For Diana Boulos’s son, taking medication has been a turning point in his life. “I tried every alternative method I could find,” says Boulos. She adjusted his diet, used behavioural modifications, and gave him Omega-3 supplements for more than a year. Medication has made her son’s condition manageable and dramatically altered his experience at school. “The confidence thing is a big issue for these kids. If you are working with a good doctor, you don’t over-medicate. You change the medication levels over time, until it is just enough to get him to focus. It takes the edge off; it doesn’t change his personality and you minimise the side-effects.” Boulos holds up Albert Einstein and the swimmer Michael Phelps as role models for her son as people who have succeeded despite ADHD. “I think these kids are geniuses in disguise.” Other famous ADHD sufferers include Steven Hawking, Jim Carrey, Robin Williams, Michael Jordan and John F Kennedy.

Left untreated, ADHD can lead to a host of other problems. By the age of 10, the child may suffer from low self-esteem, have poor social skills and exhibit challenging behaviour. As an adolescent, this may result in the child being excluded from school, having mood or conduct disorders, and getting caught up in high-risk behaviour. A US study in 1998 showed that 46 per cent of untreated ADHD sufferers did not complete high school. Another piece of research showed they were twice as likely to be drug abusers.

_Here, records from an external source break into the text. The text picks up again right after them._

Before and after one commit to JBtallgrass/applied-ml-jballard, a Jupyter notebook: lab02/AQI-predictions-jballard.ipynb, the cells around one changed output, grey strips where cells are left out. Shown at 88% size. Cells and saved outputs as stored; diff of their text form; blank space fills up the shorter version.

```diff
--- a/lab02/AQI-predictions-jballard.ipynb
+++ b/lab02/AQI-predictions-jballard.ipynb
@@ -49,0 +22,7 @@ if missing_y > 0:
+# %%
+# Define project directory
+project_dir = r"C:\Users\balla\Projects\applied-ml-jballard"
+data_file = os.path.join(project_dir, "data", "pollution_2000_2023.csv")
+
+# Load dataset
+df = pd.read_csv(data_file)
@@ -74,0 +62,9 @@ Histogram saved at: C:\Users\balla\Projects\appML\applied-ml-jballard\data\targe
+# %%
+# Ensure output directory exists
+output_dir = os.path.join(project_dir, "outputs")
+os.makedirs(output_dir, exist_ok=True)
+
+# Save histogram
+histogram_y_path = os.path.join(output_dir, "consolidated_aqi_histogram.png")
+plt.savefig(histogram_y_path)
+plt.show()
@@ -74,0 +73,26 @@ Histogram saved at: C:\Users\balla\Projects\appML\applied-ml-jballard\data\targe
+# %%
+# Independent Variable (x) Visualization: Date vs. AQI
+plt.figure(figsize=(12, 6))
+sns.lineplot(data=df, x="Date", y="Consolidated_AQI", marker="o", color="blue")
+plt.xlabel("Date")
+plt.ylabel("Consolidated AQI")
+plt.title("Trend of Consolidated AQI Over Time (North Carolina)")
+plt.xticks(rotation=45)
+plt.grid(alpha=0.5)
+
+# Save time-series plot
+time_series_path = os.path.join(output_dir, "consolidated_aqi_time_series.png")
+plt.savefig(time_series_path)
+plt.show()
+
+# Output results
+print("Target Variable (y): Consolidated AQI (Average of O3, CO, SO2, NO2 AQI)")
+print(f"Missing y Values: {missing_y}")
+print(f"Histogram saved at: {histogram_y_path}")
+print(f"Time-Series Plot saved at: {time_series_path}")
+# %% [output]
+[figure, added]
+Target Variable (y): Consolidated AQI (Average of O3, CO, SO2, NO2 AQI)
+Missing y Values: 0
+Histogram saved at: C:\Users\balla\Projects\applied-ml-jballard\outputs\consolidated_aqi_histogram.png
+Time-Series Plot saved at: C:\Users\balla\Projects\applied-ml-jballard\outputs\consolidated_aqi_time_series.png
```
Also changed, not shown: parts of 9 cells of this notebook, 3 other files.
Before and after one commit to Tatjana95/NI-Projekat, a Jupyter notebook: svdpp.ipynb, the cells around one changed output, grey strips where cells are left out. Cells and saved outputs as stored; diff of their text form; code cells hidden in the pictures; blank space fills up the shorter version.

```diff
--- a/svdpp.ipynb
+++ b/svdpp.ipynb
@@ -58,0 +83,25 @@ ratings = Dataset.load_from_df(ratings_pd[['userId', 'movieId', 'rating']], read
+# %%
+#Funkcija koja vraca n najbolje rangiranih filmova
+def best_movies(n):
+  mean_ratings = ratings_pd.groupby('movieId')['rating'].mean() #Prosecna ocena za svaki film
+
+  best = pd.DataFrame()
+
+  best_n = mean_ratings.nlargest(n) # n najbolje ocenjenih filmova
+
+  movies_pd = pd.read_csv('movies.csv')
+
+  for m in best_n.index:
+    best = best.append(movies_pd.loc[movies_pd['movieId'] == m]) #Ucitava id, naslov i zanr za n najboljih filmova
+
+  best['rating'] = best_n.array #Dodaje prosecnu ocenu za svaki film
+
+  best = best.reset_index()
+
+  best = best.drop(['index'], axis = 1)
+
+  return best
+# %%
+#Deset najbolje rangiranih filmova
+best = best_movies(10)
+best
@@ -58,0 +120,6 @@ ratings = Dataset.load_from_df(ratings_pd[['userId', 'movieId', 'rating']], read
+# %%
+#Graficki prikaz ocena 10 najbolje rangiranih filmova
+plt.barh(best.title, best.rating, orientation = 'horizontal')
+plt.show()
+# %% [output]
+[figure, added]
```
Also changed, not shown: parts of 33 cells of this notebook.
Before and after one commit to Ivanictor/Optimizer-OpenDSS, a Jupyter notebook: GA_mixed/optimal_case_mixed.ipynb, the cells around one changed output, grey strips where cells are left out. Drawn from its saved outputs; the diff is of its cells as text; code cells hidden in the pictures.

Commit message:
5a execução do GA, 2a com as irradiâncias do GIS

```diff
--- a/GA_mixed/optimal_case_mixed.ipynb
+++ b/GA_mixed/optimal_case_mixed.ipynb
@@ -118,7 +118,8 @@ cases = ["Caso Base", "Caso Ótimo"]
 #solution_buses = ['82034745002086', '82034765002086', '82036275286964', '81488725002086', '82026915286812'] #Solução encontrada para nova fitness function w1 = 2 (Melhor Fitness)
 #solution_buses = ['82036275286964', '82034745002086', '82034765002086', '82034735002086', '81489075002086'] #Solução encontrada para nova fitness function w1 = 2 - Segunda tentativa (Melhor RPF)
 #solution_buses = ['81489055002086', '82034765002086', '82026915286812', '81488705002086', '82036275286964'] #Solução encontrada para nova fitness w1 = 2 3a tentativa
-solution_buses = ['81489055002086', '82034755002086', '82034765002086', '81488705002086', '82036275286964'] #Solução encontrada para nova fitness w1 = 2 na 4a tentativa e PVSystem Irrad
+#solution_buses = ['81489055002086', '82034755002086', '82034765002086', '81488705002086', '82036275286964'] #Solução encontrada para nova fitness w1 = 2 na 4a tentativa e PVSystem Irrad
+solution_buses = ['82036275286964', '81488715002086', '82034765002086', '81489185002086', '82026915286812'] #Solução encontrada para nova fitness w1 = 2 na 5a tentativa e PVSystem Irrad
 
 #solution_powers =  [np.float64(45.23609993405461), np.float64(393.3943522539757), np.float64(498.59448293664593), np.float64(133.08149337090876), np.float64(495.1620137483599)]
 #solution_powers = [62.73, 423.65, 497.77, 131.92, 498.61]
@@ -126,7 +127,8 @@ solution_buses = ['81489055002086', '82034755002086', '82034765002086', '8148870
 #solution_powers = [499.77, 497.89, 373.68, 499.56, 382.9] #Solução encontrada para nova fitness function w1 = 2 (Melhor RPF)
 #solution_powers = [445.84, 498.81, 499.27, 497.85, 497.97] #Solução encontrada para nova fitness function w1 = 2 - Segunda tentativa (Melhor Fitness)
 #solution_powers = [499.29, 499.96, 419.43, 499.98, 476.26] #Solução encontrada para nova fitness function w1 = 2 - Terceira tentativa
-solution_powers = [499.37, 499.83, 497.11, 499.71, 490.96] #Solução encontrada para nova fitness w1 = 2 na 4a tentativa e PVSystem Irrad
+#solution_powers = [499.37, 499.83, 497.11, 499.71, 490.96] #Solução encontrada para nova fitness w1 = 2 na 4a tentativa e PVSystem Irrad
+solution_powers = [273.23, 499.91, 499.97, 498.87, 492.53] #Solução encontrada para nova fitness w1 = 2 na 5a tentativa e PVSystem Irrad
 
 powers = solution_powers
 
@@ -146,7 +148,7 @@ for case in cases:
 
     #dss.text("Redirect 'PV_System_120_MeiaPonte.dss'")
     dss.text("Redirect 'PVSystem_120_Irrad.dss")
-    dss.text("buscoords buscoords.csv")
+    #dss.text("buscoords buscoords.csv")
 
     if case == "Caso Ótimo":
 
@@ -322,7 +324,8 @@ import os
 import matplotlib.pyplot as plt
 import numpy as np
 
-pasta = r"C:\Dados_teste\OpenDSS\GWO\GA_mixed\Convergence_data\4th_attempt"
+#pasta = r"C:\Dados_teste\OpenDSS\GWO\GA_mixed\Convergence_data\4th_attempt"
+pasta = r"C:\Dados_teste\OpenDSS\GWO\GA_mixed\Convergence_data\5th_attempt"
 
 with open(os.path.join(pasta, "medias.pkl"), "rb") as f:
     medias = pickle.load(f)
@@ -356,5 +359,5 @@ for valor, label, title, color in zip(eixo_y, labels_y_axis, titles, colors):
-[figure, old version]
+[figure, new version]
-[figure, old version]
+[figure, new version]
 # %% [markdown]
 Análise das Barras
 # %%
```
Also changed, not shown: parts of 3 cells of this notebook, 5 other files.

If your child is experiencing behavioural problems that are hindering their achievements at school or socially, there is help available. One study suggests that half of ADHD sufferers no longer meet the diagnostic criteria after three years of treatment. As Render says: “No one wants their child to be difficult. Once they come to see us, having been dealing with it alone for a few years, some people breathe a sigh of relief that there is effective treatment available. It doesn’t have to be for the rest of their lives.”

Comments are closed.